Like the brightest star
On the midnight radio
And you’re spinning
Your new 45s
For the misfits and the losers
Yeah, you know you’re rock and rollers
Spinning to your rock and roll
Sorry for the quietness around here lately. I’m working on a Secret Project, but it’s taking up all my time. However, there are a few things of note to mention.
One, if you venture down to Portland you absolutely must grab dinner at Murata. We had shogun-nabe (a giant Japanese hot pot full of seafood and other goodies — heavenly!) and to-die-for amaebi nigiri.
Two, have tickets to see Howard Shore conduct his Lord of the Rings Symphony at Benaroya Hall on Friday. Related, but not exactly pertinent, came away from Portland with a copy of Ian Brodie’s Lord of the Rings: A Location Guidebook (as well as more mundane items like Rough Guide to Sydney and Fodor’s New Zealand). Planning, planning, planning.
Three, well, I guess there is no three. So instead here’s a reworked excerpt from something I wrote back in 2002:
I tiptoed into the kitchen, trying to get a glimpse of whatever he’d bought, but he was onto me.
“No fair peeking.”
“Are you sure you don’t need any help? You’re not doing this alone, are you?”
“Honestly, Tara, I’m on top of it. This is fun for me.”

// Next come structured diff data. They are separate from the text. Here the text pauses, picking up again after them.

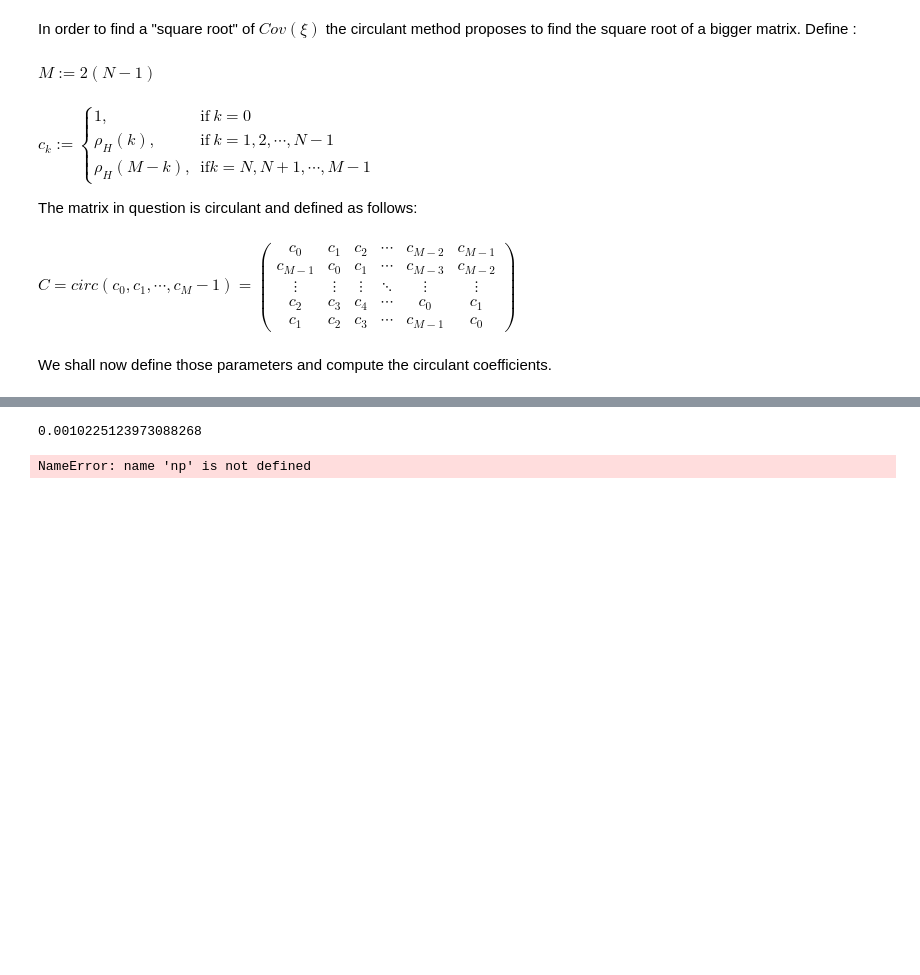
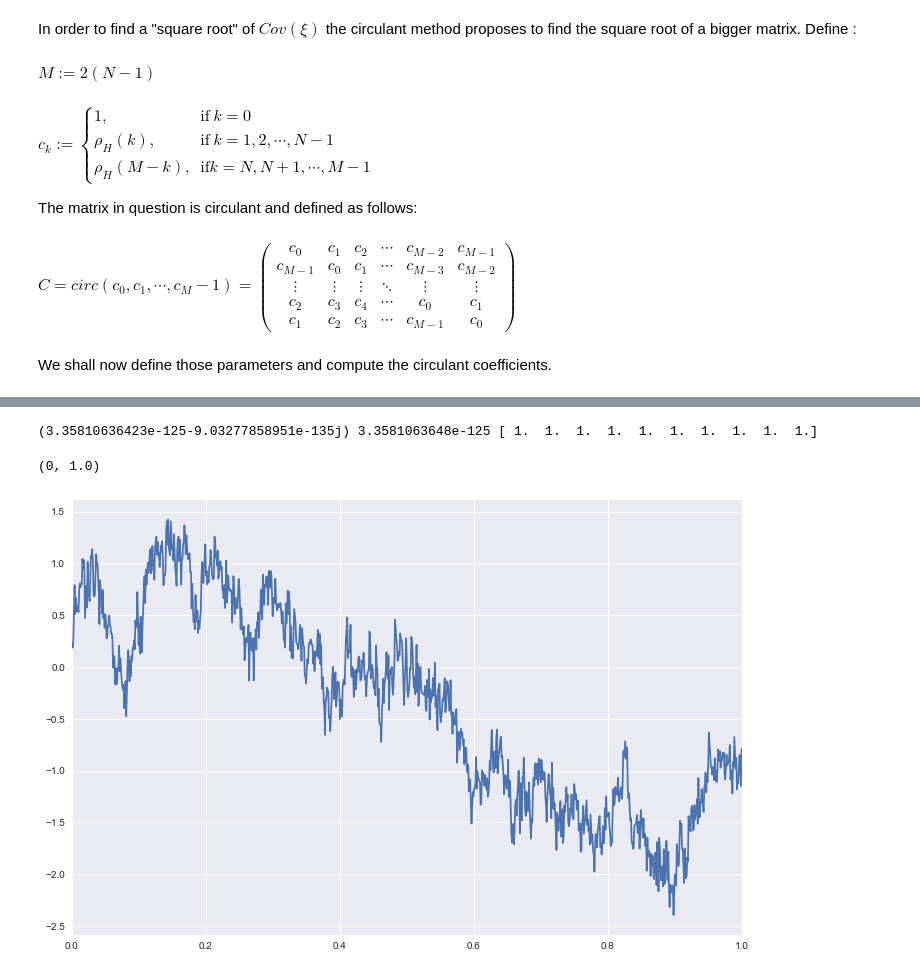
Before and after one commit to gabmis/volatility-is-rough, a Jupyter notebook: Simulation Mouvement Brownien Fractionnaire.ipynb, the cells around one changed output, grey strips where cells are left out. Drawn from its saved outputs; the diff is of its cells as text; code cells hidden in the pictures; blank space fills up the shorter version.

```diff
--- a/Simulation Mouvement Brownien Fractionnaire.ipynb
+++ b/Simulation Mouvement Brownien Fractionnaire.ipynb
@@ -78,7 +77,7 @@ $
 We shall now define those parameters and compute the circulant coefficients.
 # %%
 # exponent for the number of simulations
-q = 11
+q = 10
 # sample size and circulant matrix size
 n = 2 ** q + 1
 m = 2 ** (q + 1)
@@ -131,10 +127,9 @@ q = 1 / np.sqrt(m) * np.exp(-2 * 1j * np.pi * (1 / m) * j * k)
 # %%
 # diagonal matrix with sqrt of eigenvalues
 q_t = np.transpose(q)
-eigen_complex = np.dot(q_t, coefs)
-eigen = np.real(eigen_complex)
-eigen[eigen < 0] = 0 # GET RID OF NEGATIVE VALUES TODO: FIX
-eigen_sqrt = np.sqrt(eigen)
-diag_sqrt = np.diag(eigen_sqrt)
+eigen_complex = np.sqrt(m) * np.dot(q_t, coefs)
+eigen_sqrt = np.sqrt(eigen_complex)
+eigen_sqrt_real = np.real(eigen_sqrt)
+diag_sqrt = np.diag(eigen_sqrt_real)
 # %%
 # compute fractional noise then movement
@@ -146,12 +141,43 @@ fbm = np.cumsum(fgn * (1 / n) ** h)
-# %%
-fbm.mean()
-# %% [output]
-0.0010225123973088268
+# %%
+# using scipy fft pack
+from scipy.fftpack import fft, ifft
+from numpy.fft import hfft
+
+# random gaussian
+seed = 0
+rd.seed(seed)
+xsi = rd.normal(size=m)
+
+# circulant matrix
+c = lalg.circulant(coefs)
+
+# reducing circulant matrix
+# ev = np.real(fft(coefs))
+# print((ev > 0).sum())
+# assert(ev_sqrt.size == m)
+
+# computing fbm
+# multiply by 1/sqrt(m)Q* by taking inverse dft
+step1 = ifft(xsi)
+# multiply by vector of eigenvalues
+step2 = np.multiply(step1, eigen_sqrt)
+# multiply by sqrt(m)Q by taking dft
+fgn = np.real(fft(step2))[:n]
+fbm = (t / n) ** h * fgn.cumsum()
+# %%
+fbm.var()
+np.mean(eigen_sqrt)
+trace = np.product(eigen_sqrt ** 2)
+trace2 = np.linalg.det(c)
+print(trace, trace2, c[np.arange(0,10), np.arange(0,10)])
+# %% [output]
+(3.35810636423e-125-9.03277858951e-135j) 3.3581063648e-125 [ 1.  1.  1.  1.  1.  1.  1.  1.  1.  1.]
 # %%
 % matplotlib inline
 times = np.linspace(0, 1, n)
-plt.figure(figsize=(15,8))
-plt.plot(times, fgn)
-plt.xlim(0,0.25)
+plt.figure(figsize=(12, 8))
+plt.plot(times, fbm)
+plt.xlim(0, 1.0)
 # %% [output]
-NameError: name 'np' is not defined
+(0, 1.0)
+[figure, added]
```
Also changed, not shown: parts of 8 cells of this notebook.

Four from Egypt, 11/2000.
Egypt is a country that embodies the clash between modernity and antiquity. I find black and white suits the mood very appropriately.
(as always, click to enlarge)
“The Emir of Bukhara” (1911), by Sergei Mikhailovich Prokudin-Gorskii
Prokudin-Gorskii, with the support of Tsar Nicholas II, spent several years in the early part of the twentieth century shooting the countryside and peoples of Russia. An inventor and scientist, he developed a special camera that could take (in rapid succession, and on a single plate) images of the same scene shot through red, green and blue filters. Intended for projection, the images would combine to form a color image when projected through the same set of colored filters (much like the three-strip technicolor process in motion pictures). The result was a series of images of immense beauty and historical importance, a record of a world vanished into the mists of revolution and change.
About 70 of his photos, combined digitally from scans of original glass plate negatives, are on display as part of “The Empire That Was Russia: The Prokudin-Gorskii Photographic Record Recreated,” a web exhibit hosted by the Library of Congress.